An interesting article came out a couple days ago in the Jakarta Post out of Indonesia. Author Nico Wattimena, who is a senior lecturer at the London School of Public Relations , Jakarta, discusses how social media is changing the way PR is being practiced in Asia. As with most articles on this subject, she first gives an introduction to social media and how it has hit mainstream. She also cautions about how this new phenomenon is still a legal grey area as companies tackle how to protect their brands from misuse and misrepresentation. The real meat and potatoes of the piece is when she begins to discuss how social media is being practiced in Asia, specifically Indonesia. Wattimena then goes on to discuss how social media is proving to be a valuable tool, “Journalists today are bloggers and have resorted to building complex email filters and PR blacklists; this means many of them may be more receptive to pitches again, Said Wattimena. “Reputation-based systems or social networks that give journalists access to reliable information on a company, helps them respond faster to a company’s PR requests.” By using social media along with traditional forms of media relations, PR practitioners will be able to more effectively enhance their outreach efforts.

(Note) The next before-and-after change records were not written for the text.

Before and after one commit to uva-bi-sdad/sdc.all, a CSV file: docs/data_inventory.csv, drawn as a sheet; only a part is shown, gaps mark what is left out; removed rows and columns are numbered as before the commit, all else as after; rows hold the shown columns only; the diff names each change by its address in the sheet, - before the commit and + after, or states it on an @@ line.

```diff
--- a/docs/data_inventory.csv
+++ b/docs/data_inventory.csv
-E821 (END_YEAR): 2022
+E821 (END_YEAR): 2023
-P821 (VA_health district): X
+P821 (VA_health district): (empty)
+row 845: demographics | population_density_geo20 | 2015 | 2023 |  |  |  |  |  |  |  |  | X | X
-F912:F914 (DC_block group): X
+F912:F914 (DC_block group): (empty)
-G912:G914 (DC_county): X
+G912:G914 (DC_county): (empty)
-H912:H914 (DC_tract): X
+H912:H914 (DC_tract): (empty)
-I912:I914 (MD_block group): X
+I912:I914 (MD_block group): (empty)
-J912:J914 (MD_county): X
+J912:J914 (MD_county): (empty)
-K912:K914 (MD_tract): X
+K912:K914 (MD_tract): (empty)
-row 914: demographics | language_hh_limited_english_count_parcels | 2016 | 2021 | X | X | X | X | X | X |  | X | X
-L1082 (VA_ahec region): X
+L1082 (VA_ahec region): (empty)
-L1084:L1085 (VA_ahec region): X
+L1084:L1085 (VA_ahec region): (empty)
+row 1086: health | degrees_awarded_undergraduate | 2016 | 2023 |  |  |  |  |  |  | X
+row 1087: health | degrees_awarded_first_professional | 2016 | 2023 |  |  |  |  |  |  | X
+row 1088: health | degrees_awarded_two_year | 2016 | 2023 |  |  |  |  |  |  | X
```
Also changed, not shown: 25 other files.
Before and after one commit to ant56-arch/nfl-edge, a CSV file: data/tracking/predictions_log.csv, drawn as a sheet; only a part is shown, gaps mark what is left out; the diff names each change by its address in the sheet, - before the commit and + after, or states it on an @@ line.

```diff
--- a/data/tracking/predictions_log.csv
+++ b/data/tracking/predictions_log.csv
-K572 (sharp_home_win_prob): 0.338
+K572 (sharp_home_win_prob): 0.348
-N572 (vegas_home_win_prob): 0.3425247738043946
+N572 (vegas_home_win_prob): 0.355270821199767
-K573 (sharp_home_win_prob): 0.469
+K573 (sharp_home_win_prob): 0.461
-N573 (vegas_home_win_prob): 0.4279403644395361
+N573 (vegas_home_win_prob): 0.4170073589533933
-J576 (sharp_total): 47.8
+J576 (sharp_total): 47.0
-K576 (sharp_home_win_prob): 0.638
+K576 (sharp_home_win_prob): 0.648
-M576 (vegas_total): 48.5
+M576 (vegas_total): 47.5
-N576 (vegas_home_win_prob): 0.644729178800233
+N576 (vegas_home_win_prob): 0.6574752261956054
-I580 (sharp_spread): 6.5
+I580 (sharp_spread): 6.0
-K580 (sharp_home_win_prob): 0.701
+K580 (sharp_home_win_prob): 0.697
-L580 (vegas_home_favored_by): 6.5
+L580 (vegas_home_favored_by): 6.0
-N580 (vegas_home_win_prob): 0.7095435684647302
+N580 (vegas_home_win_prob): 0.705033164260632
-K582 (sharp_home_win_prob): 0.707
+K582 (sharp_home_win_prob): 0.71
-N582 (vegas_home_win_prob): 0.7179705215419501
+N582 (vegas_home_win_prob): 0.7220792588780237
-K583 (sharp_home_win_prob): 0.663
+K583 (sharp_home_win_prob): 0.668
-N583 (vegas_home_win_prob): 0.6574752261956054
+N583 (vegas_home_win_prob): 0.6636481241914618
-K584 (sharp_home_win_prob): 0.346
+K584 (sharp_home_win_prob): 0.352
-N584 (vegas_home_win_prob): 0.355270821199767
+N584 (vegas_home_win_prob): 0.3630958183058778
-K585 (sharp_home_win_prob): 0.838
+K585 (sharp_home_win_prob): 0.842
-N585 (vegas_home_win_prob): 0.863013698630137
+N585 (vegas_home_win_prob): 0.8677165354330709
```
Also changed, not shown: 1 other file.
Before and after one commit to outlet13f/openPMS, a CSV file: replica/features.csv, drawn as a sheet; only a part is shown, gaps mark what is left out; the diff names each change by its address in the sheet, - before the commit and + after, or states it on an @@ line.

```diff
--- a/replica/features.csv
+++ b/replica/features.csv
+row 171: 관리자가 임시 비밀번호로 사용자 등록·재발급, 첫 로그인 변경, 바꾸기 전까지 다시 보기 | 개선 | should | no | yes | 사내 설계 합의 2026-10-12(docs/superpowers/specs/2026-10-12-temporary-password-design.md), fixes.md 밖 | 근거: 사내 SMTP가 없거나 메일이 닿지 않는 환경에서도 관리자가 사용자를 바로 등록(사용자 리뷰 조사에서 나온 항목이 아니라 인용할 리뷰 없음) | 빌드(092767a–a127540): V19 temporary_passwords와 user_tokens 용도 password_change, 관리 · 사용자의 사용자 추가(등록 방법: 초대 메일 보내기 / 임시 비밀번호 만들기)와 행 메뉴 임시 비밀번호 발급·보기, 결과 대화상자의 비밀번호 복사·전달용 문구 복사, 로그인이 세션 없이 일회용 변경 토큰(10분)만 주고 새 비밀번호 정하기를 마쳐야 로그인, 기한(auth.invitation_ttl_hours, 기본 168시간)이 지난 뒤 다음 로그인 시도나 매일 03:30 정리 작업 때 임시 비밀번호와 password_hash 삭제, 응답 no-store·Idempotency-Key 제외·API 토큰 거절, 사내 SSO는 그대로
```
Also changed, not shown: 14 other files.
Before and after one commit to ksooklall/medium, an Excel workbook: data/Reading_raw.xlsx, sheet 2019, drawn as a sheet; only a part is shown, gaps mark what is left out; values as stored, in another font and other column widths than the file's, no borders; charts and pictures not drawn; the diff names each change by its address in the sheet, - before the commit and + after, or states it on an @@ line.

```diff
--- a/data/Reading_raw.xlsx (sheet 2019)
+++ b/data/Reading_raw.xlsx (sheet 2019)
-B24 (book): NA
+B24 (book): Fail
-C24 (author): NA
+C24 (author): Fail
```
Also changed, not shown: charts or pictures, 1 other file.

From that point, Wattimena discusses what PR professionals have been grapeling with since the start of the social media phenmenon – how to measure its success as a tool:
Just like traditional media, there is no “silver bullet” or single method for evaluating social media, but there are a number of methods available. As with all campaigns, set out the objectives for the activity at the start and then measure the performance and success against them.
Effective social media sourcing and analysis are: Normalize the social media evaluation – remember, this is just another media type; do not do it in isolation – integrate it with your mainstream media analysis so you have the ability to view a complete and comparable media landscape which reflects the consumer’s media experience and also the consumer’s perspective, seeing mainstream and consumer-generated media side by side; and do not get obsessive about seeing and analyzing everything in the blogosphere – it is misleading and can send costs spiraling as “coverage” volumes build again.
Measuring the effectiveness of any social media campaign has been a tough problem to deal with, but analyzing the objectives of the program and then the success, if any, will be a good indication of its use as a PR tool. However, for this reason, it is not ready to stand alone as a single tool for a PR campaign. For now, anyway, it should serve as a supplement to a solid overall PR strategy. Social media is constantly changing, what would be a problem today could be solved tomorrow. Then again, there is always the constant that new problems will arise. PR practitioners must always be prepared for new challenges.